ACAS have recently published advice for employers and employees on long COVID.
Anyone hoping for detailed guidance about how to manage employees suffering from a myriad of post viral symptoms will be disappointed. Instead, ACAS signposts some of the issues employers are likely to encounter once staff recover from the initial stages of the infection. It includes brief paragraphs on dealing with sickness absence, keeping in touch with staff and making adjustments to their work or hours.
It skirts around the issue of whether long COVID symptoms can be sufficient to meet the statutory definition of disability (our view is that they can - you can read why here) and instead recommends that employers 'focus on reasonable adjustments rather than trying to work out if an employee's condition is a disability'.
That's probably sensible advice because even if the employee is not disabled, you'll be expected to have explored ways to try and make the situation work before taking any form of action against them. If decide to dismiss them (on grounds of incapacity) without doing this, they'll be able to bring a claim for unfair dismissal if they have two years' service.
The advice also acknowledges that the debilitating effects of long COVID may mean that someone is fit for work one day and ill the next. What it doesn't say is that this sort of absence is the most difficult for most employers to respond to. It's also why, in reality, you will need to have a good idea about whether an employee's symptoms amount to a disability before deciding to terminate their employment.
We believe that you might need to take a different approach to reintegrate your employees back to work if they have had COVID and are still feeling slightly unwell. Many people have unrealistic expectations about recovery from an acute illness and return to their usual hours too quickly. And, there's emerging evidence that over-exertion is associated with the relapse of long COVID symptoms.
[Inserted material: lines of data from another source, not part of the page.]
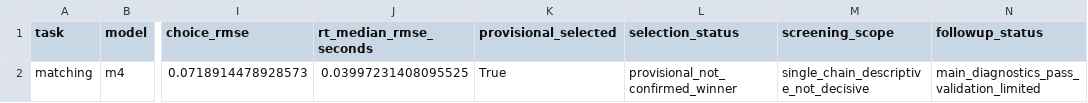
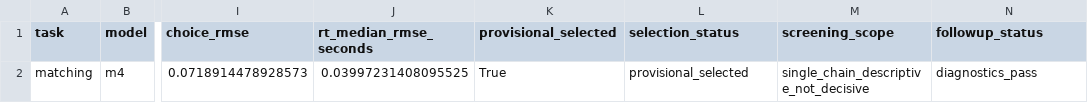
Before and after one commit to soupandpsy/hu2020-ddm, a CSV file: 02_reanalysis_2026/Output/hddm/matching/m4/screening_summary.csv, drawn as a sheet; only a part is shown, gaps mark what is left out; the diff names each change by its address in the sheet, - before the commit and + after, or states it on an @@ line.

```diff
--- a/02_reanalysis_2026/Output/hddm/matching/m4/screening_summary.csv
+++ b/02_reanalysis_2026/Output/hddm/matching/m4/screening_summary.csv
-L2 (selection_status): provisional_not_confirmed_winner
+L2 (selection_status): provisional_selected
-N2 (followup_status): main_diagnostics_pass_validation_limited
+N2 (followup_status): diagnostics_pass
```
Also changed, not shown: 02_reanalysis_2026/Output/hddm/identity/m0/screening_summary.csv, 02_reanalysis_2026/Output/hddm/identity/m1/screening_summary.csv, 40 other files.
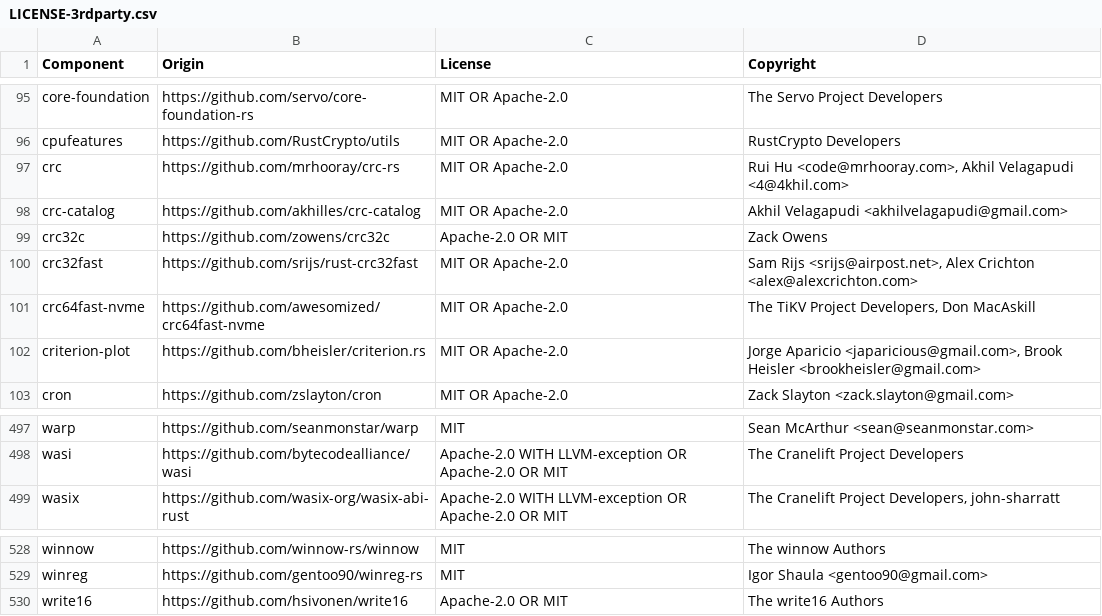
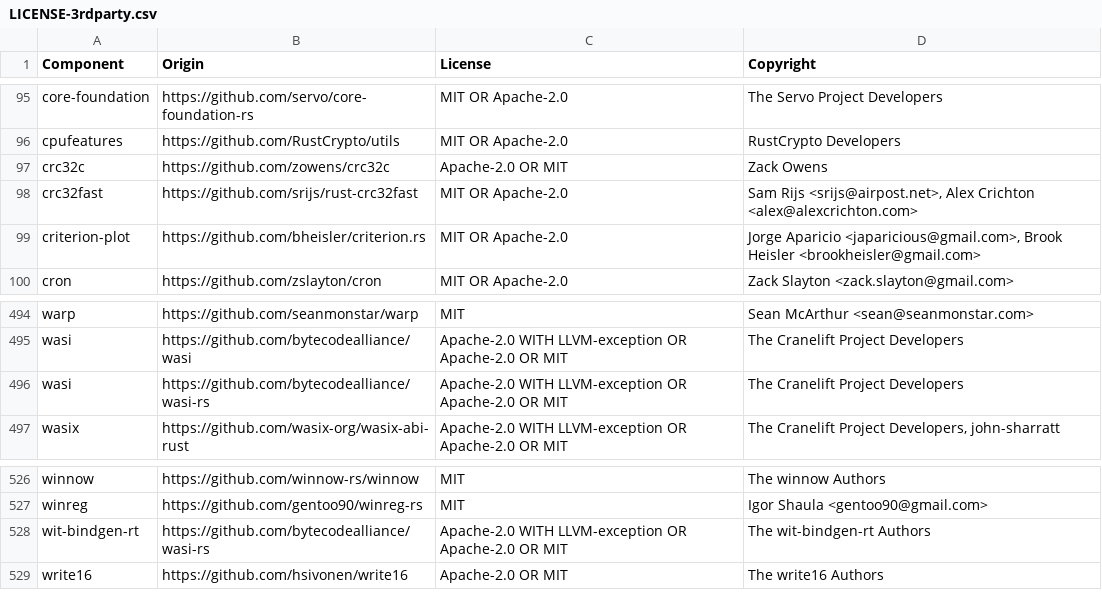
Before and after one commit to quickwit-oss/quickwit, a CSV file: LICENSE-3rdparty.csv, drawn as a sheet; only a part is shown, gaps mark what is left out; removed rows and columns are numbered as before the commit, all else as after; the diff names each change by its address in the sheet, - before the commit and + after, or states it on an @@ line.

Commit message:
Fix third-party license file

```diff
--- a/LICENSE-3rdparty.csv
+++ b/LICENSE-3rdparty.csv
-row 97: crc | https://github.com/mrhooray/crc-rs | MIT OR Apache-2.0 | Rui Hu <code@mrhooray.com>, Akhil Velagapudi <4@4khil.com>
-row 98: crc-catalog | https://github.com/akhilles/crc-catalog | MIT OR Apache-2.0 | Akhil Velagapudi <akhilvelagapudi@gmail.com>
-row 101: crc64fast-nvme | https://github.com/awesomized/crc64fast-nvme | MIT OR Apache-2.0 | The TiKV Project Developers, Don MacAskill
+row 496: wasi | https://github.com/bytecodealliance/wasi-rs | Apache-2.0 WITH LLVM-exception OR Apache-2.0 OR MIT | The Cranelift Project Developers
+row 528: wit-bindgen-rt | https://github.com/bytecodealliance/wasi-rs | Apache-2.0 WITH LLVM-exception OR Apache-2.0 OR MIT | The wit-bindgen-rt Authors
```
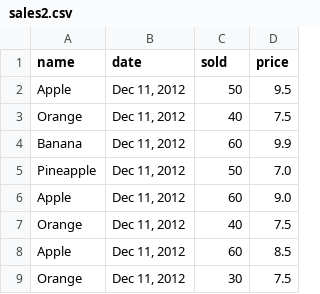
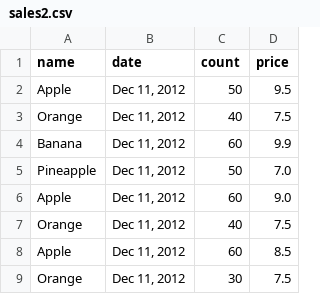
Before and after one commit to thavan/Python-Tutorial, a CSV file: demo/store/data/sales2.csv, drawn as a sheet.

```diff
--- a/demo/store/data/sales2.csv
+++ b/demo/store/data/sales2.csv
@@ -1,2 +1,2 @@
-name,date,sold,price
+name,date,count,price
 "Apple","Dec 11, 2012",50,9.5
```
Also changed, not shown: 10 other files.
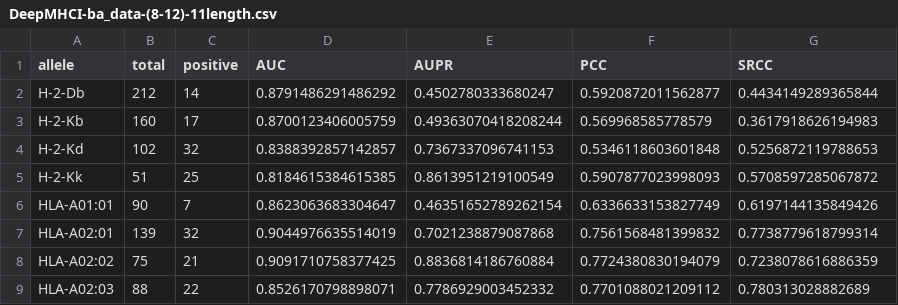
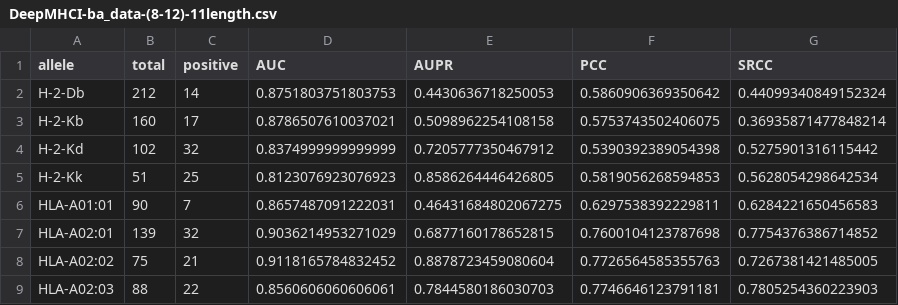
Before and after one commit to Unknown-Blaze/FYP-Research, a CSV file: DeepMHCI/results/DeepMHCI-ba_data-(8-12)-11length.csv, drawn as a sheet; only a part is shown; the diff covers the shown part only.

```diff
--- a/DeepMHCI/results/DeepMHCI-ba_data-(8-12)-11length.csv
+++ b/DeepMHCI/results/DeepMHCI-ba_data-(8-12)-11length.csv
@@ -1,9 +1,9 @@
 allele,total,positive,AUC,AUPR,PCC,SRCC
-H-2-Db,212,14,0.8791486291486292,0.4502780333680247,0.5920872011562877,0.4434149289365844
-H-2-Kb,160,17,0.8700123406005759,0.49363070418208244,0.569968585778579,0.3617918626194983
-H-2-Kd,102,32,0.8388392857142857,0.7367337096741153,0.5346118603601848,0.5256872119788653
-H-2-Kk,51,25,0.8184615384615385,0.8613951219100549,0.5907877023998093,0.5708597285067872
-HLA-A01:01,90,7,0.8623063683304647,0.46351652789262154,0.6336633153827749,0.6197144135849426
-HLA-A02:01,139,32,0.9044976635514019,0.7021238879087868,0.7561568481399832,0.7738779618799314
-HLA-A02:02,75,21,0.9091710758377425,0.8836814186760884,0.7724380830194079,0.7238078616886359
-HLA-A02:03,88,22,0.8526170798898071,0.7786929003452332,0.7701088021209112,0.780313028882689
+H-2-Db,212,14,0.8751803751803753,0.4430636718250053,0.5860906369350642,0.44099340849152324
+H-2-Kb,160,17,0.8786507610037021,0.5098962254108158,0.5753743502406075,0.36935871477848214
+H-2-Kd,102,32,0.8374999999999999,0.7205777350467912,0.5390392389054398,0.5275901316115442
+H-2-Kk,51,25,0.8123076923076923,0.8586264446426805,0.5819056268594853,0.5628054298642534
+HLA-A01:01,90,7,0.8657487091222031,0.46431684802067275,0.6297538392229811,0.6284221650456583
+HLA-A02:01,139,32,0.9036214953271029,0.6877160178652815,0.7600104123787698,0.7754376386714852
+HLA-A02:02,75,21,0.9118165784832452,0.8878723459080604,0.7726564585355763,0.7267381421485005
+HLA-A02:03,88,22,0.8560606060606061,0.7844580186030703,0.7746646123791181,0.7805254360223903
```
Also changed, not shown: 1 added row, 1 removed row and 130 edited cells elsewhere in this file, DeepMHCI/results/DeepMHCI-5CV.csv, DeepMHCI/results/DeepMHCI-ba_data-(8-12)-10length.csv, 54 other files.
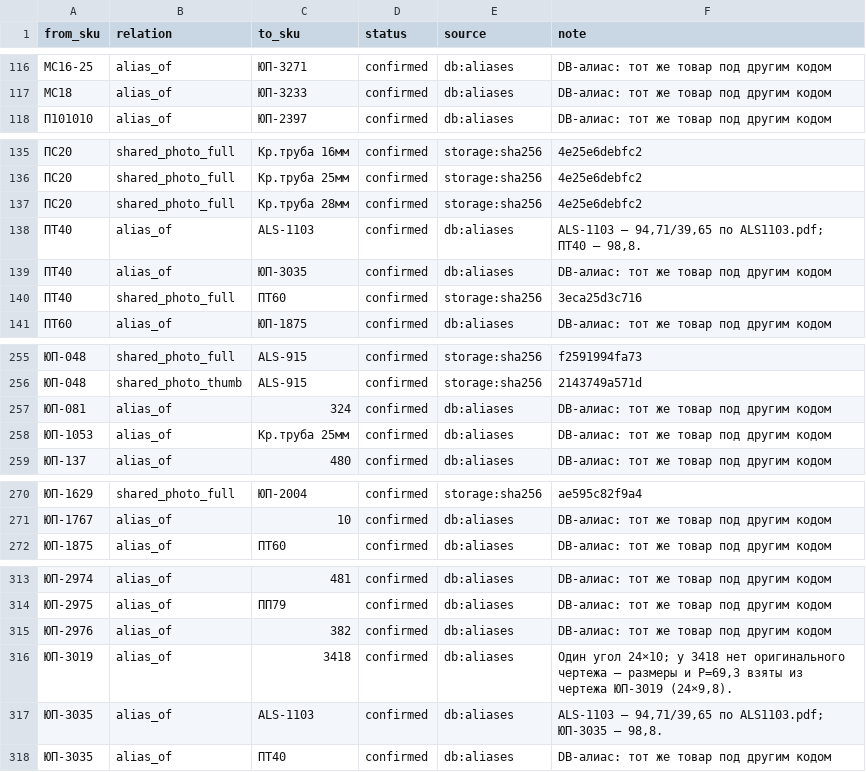
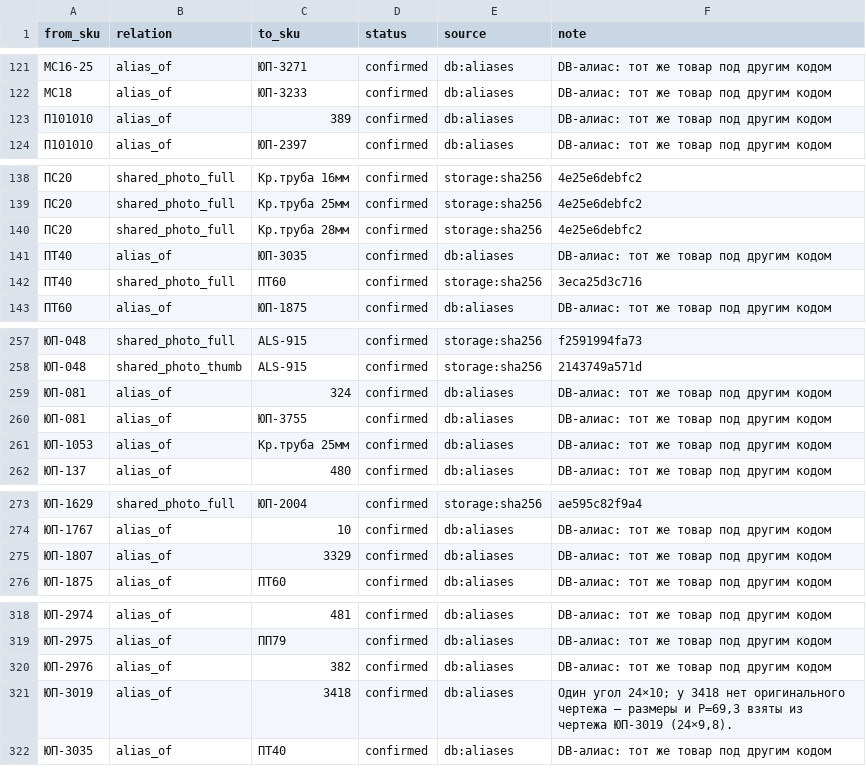
Before and after one commit to mavkasgit/ktm2000, a CSV file: docs/catalog/ktm-profile-register.relations.csv, drawn as a sheet; only a part is shown, gaps mark what is left out; removed rows and columns are numbered as before the commit, all else as after; the diff covers the shown part only; the diff names each change by its address in the sheet, - before the commit and + after, or states it on an @@ line.

```diff
--- a/docs/catalog/ktm-profile-register.relations.csv
+++ b/docs/catalog/ktm-profile-register.relations.csv
+row 123: П101010 | alias_of | 389 | confirmed | db:aliases | DB-алиас: тот же товар под другим кодом
-row 138: ПТ40 | alias_of | ALS-1103 | confirmed | db:aliases | ALS-1103 — 94,71/39,65 по ALS1103.pdf; ПТ40 — 98,8.
+row 260: ЮП-081 | alias_of | ЮП-3755 | confirmed | db:aliases | DB-алиас: тот же товар под другим кодом
+row 275: ЮП-1807 | alias_of | 3329 | confirmed | db:aliases | DB-алиас: тот же товар под другим кодом
-row 317: ЮП-3035 | alias_of | ALS-1103 | confirmed | db:aliases | ALS-1103 — 94,71/39,65 по ALS1103.pdf; ЮП-3035 — 98,8.
```
Also changed, not shown: 12 added rows, 5 removed rows and 2 edited cells elsewhere in this file, assets/catalog-audit/dimensions/dimensions-reconciled.csv, docs/catalog/ktm-profile-register.csv, 23 other files.
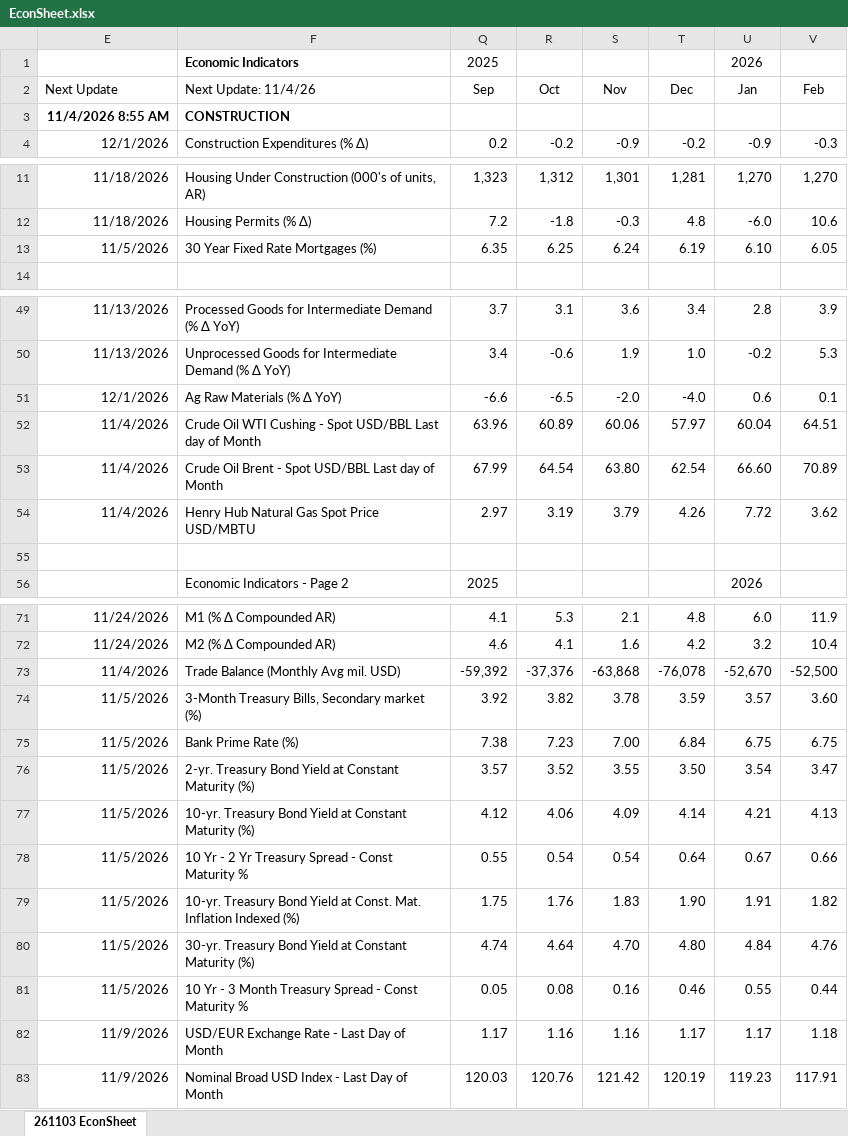
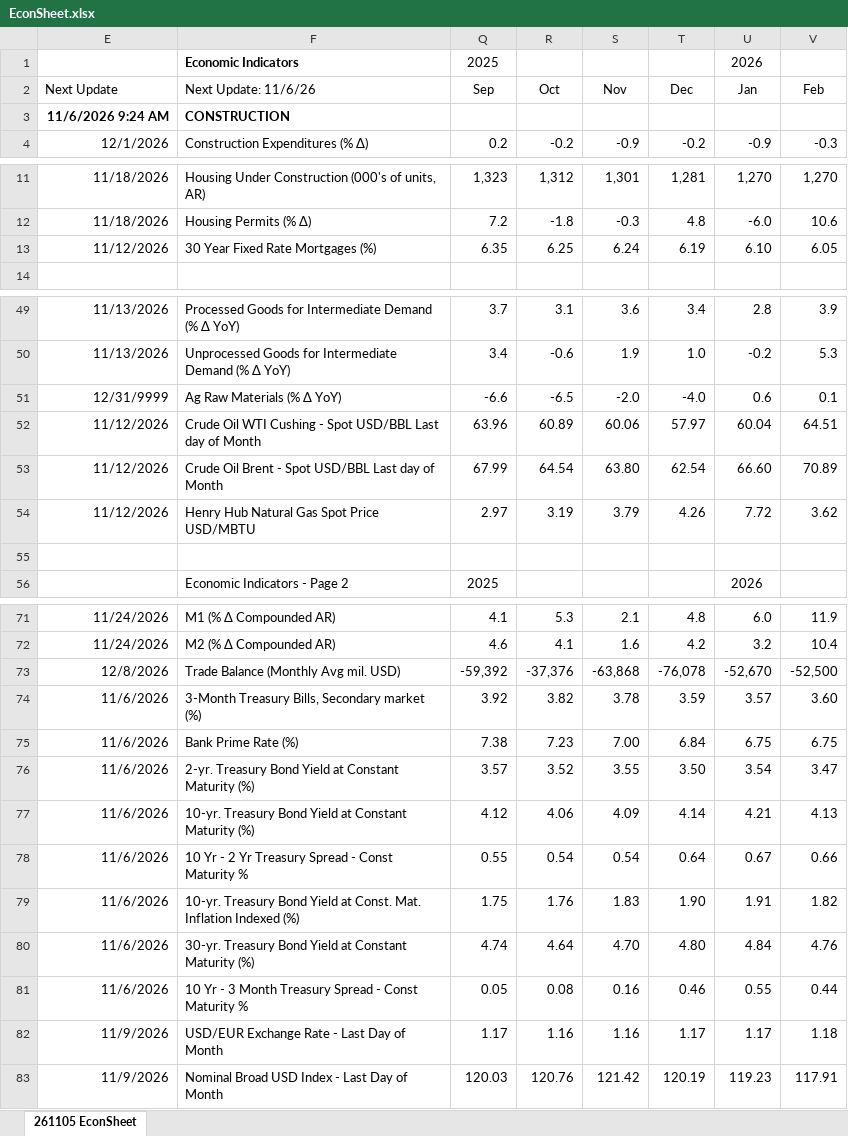
Before and after one commit to LakesideConsulting/260130-Lakeside-Website, an Excel workbook: files/EconSheet.xlsx, sheet 261105 EconSheet, drawn as a sheet; only a part is shown, gaps mark what is left out; values as stored, in another font and other column widths than the file's, no borders; charts and pictures and conditional formats not drawn; the diff names each change by its address in the sheet, - before the commit and + after, or states it on an @@ line.

Commit message:
Publish EconSheet 261105 (November 5, 2026)

```diff
--- a/files/EconSheet.xlsx (sheet 261105 EconSheet)
+++ b/files/EconSheet.xlsx (sheet 261105 EconSheet)
-sheet tab: 261103 EconSheet
+sheet tab: 261105 EconSheet
-F2: Next Update: 11/4/26
+F2: Next Update: 11/6/26
-E3 (Next Update): 11/4/2026 8:55 AM
+E3 (Next Update): 11/6/2026 9:24 AM
-E13 (Next Update): 11/5/2026
+E13 (Next Update): 11/12/2026
-E51 (Next Update): 12/1/2026
+E51 (Next Update): 12/31/9999
-E52:E54 (Next Update): 11/4/2026
+E52:E54 (Next Update): 11/12/2026
-E73 (Next Update): 11/4/2026
+E73 (Next Update): 12/8/2026
-E74:E81 (Next Update): 11/5/2026
+E74:E81 (Next Update): 11/6/2026
```
Also changed, not shown: charts or pictures, 3 other files.
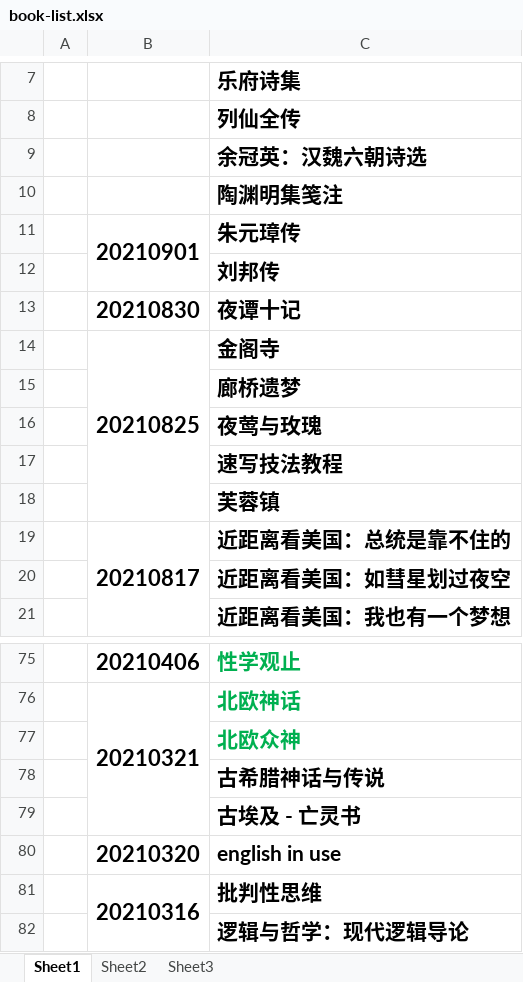
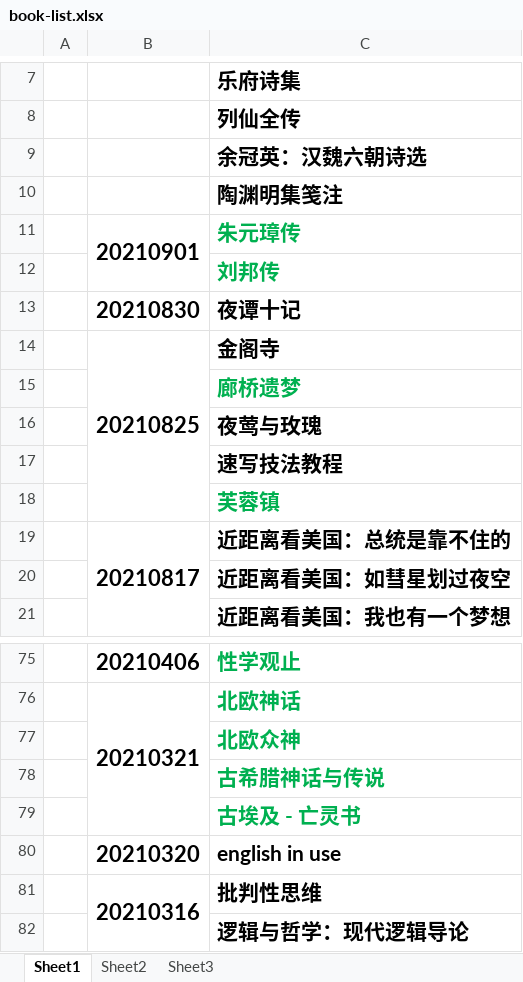
Before and after one commit to zzsong/stores, an Excel workbook: book-list.xlsx, sheet Sheet1, drawn as a sheet; only a part is shown, gaps mark what is left out; values as stored, in another font and other column widths than the file's, no borders; the diff names each change by its address in the sheet, - before the commit and + after, or states it on an @@ line.

Commit message:
update read

```diff
--- a/book-list.xlsx (sheet Sheet1)
+++ b/book-list.xlsx (sheet Sheet1)
-C11:C12 text colour: black
+C11:C12 text colour: #00B050
-C15 text colour: black
+C15 text colour: #00B050
-C18 text colour: black
+C18 text colour: #00B050
-C78:C79 text colour: black
+C78:C79 text colour: #00B050
```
Guidelines by NICE recommend that people pace themselves, especially between acute COVID (up to four weeks) and long COVID (week 12 onwards).
It's particularly important to have a thorough return to work interview with anyone who has had COVID to find out how they are feeling generally, whether they have any on-going symptoms and to discuss whether it's sensible for them to return to their usual duties straight away and what support you can provide whilst they get back to fitness.
Our Coronavirus updates
We're working hard to keep you up to date with legal developments around Coronavirus. We've set up a portal which includes lots of helpful articles and advice to help you.